“I remember when we first started seeing this new disease around 1981. It involved profound diarrhea, weight loss and a skin rash,” Rick Goodgame recalls. “I presented a series of these cases at a conference and asked what it was. People concluded it was severe tuberculosis, pancreatic insufficiency, cancer and malaria.”

By 1982, Rick became suspicious that this strange disease might be the same AIDS talked about in San Francisco and New York.

“The ‘gay’ thing threw us off until some cases were confirmed in Haiti,” he says. “By 1984, we knew what we were dealing with.”

In the ’80s no one talked about AIDS or even knew how it was contracted, the Goodgames say. Most thought it was a curse and the best way to combat it was through a variety of cures offered by witch doctors. Rick recounts how most people were angry with him for telling his patients they were HIV positive.

“Now, the stigma of HIV is not as bad, but it’s still there and oppressive,” he says. “When we started our Bible-based AIDS education effort years ago, there was a lot of ignorance. Now, education has maxed out — people know how HIV is spread and how to prevent it — yet it keeps spreading.

“It’s now a spiritual battle: How can I control my sexual behavior?”

The Baptist missionary doctors approach HIV/AIDS with a holistic view, Susan explained. The treatment at the clinic ministers to physical, emotional, social and spiritual needs. After patients are seen by the doctors, most are visited in their homes by a team of counselors. These counselors help tell other family members about the test results and answer questions related to living with HIV. They also present the Gospel and pray for patients.

“Ugandans are definitely more educated about this disease, but they are still inundated with illness, death and dying. It’s everywhere,” Susan Goodgame says. “This state of affairs does tend to make some people more open to getting right with God….”

One of the big differences between the 1980s and 2005 is the availability of drugs to treat HIV/AIDS. When Rick began working with HIV patients, there were no medicines that had been proven effective. Now, not only can medicine prolong life, but the drugs are available at a reduced rate or free for many in the developing world who are in the later stages of HIV.

“The option of antiretrovirals has changed everything,” Rick says. “People can live longer, healthy lives. Now that these drugs are free for some through the global fund and U.S. money, more will get the benefit.”
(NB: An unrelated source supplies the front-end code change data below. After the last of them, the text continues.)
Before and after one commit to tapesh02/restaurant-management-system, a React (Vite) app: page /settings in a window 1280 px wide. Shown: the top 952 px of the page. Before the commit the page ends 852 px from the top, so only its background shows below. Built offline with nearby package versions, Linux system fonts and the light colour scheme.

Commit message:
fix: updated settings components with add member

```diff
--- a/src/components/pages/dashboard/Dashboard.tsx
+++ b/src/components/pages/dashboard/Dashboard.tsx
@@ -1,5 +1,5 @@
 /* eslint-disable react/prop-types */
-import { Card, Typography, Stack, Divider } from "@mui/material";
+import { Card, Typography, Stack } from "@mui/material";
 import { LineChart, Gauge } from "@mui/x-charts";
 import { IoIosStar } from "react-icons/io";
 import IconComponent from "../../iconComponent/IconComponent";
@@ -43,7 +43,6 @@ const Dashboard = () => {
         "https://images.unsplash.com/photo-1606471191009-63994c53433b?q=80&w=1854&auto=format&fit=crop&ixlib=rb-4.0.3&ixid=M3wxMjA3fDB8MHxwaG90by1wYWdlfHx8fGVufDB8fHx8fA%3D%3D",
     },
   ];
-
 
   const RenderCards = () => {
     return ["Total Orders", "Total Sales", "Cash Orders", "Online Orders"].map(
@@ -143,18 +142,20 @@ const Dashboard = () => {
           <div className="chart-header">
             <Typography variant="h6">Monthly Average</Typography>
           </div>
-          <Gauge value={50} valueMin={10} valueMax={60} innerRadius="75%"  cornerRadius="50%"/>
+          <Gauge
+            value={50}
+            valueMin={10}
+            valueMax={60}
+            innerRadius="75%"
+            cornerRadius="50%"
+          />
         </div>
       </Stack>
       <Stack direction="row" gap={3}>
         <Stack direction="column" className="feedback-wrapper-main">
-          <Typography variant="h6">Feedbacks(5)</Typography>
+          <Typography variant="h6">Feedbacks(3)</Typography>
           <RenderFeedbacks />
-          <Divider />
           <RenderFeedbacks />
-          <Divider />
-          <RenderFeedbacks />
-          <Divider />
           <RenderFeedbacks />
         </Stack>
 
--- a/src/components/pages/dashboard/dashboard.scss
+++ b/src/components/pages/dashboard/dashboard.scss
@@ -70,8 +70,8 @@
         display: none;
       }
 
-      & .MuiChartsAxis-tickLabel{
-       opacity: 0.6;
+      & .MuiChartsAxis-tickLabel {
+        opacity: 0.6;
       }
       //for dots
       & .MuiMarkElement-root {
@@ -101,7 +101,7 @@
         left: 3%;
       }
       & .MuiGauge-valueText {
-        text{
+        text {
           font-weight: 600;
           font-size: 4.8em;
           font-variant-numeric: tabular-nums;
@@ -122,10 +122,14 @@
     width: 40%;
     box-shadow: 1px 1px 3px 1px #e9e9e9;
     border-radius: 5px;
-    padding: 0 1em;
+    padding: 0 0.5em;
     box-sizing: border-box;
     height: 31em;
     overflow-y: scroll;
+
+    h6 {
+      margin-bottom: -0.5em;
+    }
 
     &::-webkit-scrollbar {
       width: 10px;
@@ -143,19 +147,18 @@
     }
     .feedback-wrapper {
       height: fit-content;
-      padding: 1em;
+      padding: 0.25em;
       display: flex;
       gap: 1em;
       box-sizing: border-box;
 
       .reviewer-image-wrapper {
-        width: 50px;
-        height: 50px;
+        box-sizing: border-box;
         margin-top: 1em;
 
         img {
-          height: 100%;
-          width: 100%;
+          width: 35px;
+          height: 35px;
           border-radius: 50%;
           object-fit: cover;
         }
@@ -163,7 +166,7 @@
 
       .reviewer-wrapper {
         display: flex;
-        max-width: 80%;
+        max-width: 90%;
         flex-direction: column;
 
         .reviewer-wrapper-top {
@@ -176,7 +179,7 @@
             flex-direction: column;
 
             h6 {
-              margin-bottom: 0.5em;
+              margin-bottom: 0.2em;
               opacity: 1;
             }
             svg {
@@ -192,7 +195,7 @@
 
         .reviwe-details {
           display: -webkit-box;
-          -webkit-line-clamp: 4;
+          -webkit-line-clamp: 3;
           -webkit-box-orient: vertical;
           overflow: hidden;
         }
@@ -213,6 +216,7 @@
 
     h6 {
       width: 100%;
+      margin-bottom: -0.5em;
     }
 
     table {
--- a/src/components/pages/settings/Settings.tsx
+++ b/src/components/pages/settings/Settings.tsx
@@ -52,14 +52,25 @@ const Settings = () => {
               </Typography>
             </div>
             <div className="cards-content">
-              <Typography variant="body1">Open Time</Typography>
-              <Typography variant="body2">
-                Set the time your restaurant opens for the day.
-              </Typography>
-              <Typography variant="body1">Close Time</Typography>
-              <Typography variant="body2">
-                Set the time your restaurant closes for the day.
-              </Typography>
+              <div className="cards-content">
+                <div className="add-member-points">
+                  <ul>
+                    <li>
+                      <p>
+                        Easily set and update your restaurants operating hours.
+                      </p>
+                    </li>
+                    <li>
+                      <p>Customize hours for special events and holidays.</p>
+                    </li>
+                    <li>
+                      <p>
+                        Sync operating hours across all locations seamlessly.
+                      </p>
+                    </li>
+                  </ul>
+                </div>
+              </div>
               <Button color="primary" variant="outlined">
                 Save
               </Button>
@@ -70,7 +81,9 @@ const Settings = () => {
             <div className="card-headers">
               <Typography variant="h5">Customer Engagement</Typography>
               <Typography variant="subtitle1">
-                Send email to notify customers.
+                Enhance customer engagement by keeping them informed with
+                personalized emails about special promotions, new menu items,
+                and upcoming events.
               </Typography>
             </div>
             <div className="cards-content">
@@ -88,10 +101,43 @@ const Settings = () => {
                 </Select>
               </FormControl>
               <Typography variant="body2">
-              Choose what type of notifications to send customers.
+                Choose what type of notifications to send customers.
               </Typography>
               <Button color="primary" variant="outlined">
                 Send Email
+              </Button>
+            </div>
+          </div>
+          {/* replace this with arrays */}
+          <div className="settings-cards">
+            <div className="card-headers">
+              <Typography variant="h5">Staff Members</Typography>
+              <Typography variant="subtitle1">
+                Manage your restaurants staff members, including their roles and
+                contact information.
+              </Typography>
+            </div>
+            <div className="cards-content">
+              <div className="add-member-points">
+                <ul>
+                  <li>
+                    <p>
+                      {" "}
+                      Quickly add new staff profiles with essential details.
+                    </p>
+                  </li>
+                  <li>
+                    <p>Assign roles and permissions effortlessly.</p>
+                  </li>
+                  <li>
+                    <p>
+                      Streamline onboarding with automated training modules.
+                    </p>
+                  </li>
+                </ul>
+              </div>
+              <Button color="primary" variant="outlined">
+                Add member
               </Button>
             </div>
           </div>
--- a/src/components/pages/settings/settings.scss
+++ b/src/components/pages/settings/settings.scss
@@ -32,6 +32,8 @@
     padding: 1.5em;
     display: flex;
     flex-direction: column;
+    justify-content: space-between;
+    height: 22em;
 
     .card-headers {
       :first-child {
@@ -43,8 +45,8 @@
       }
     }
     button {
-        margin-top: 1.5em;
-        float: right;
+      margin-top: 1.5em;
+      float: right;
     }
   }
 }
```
The effectiveness of these drugs, costing between $20 and $80 a month, is dramatic — especially in a developing country where most cannot afford the treatment.

“It is amazing to see the people I started on therapy just four weeks ago. They start eating and gain weight, and even the skin begins to clear up from itching and sores,” Rick Goodgame says. “It is so thrilling to be able to start people on free antiretrovirals or to tell people who have spent their last shilling and have resigned themselves to die that the free medicine has finally come.”

For some, however, the medicine arrives too late. The Goodgames say some are unbelievably sick and there is a point where they have to decide to admit them to the hospital or simply pray for comfort.

“Lord, have mercy on this household,” Susan prays as she takes the limp hand of the woman lying on the mattress and says goodbye.

As the missionary leaves the small, mud home, she glances back at the sister caring for the woman. She also is one of their patients. Susan wonders who will take care of the sister when she develops AIDS.

She also wonders if, 20 years from now, people will still be dying from AIDS.
Editors’ note: The Goodgames are members of Clear Creek Community Church in League City, Texas. For more information on AIDS and what Southern Baptists are doing overseas to help, go to http://www.imb.org and search for AIDS.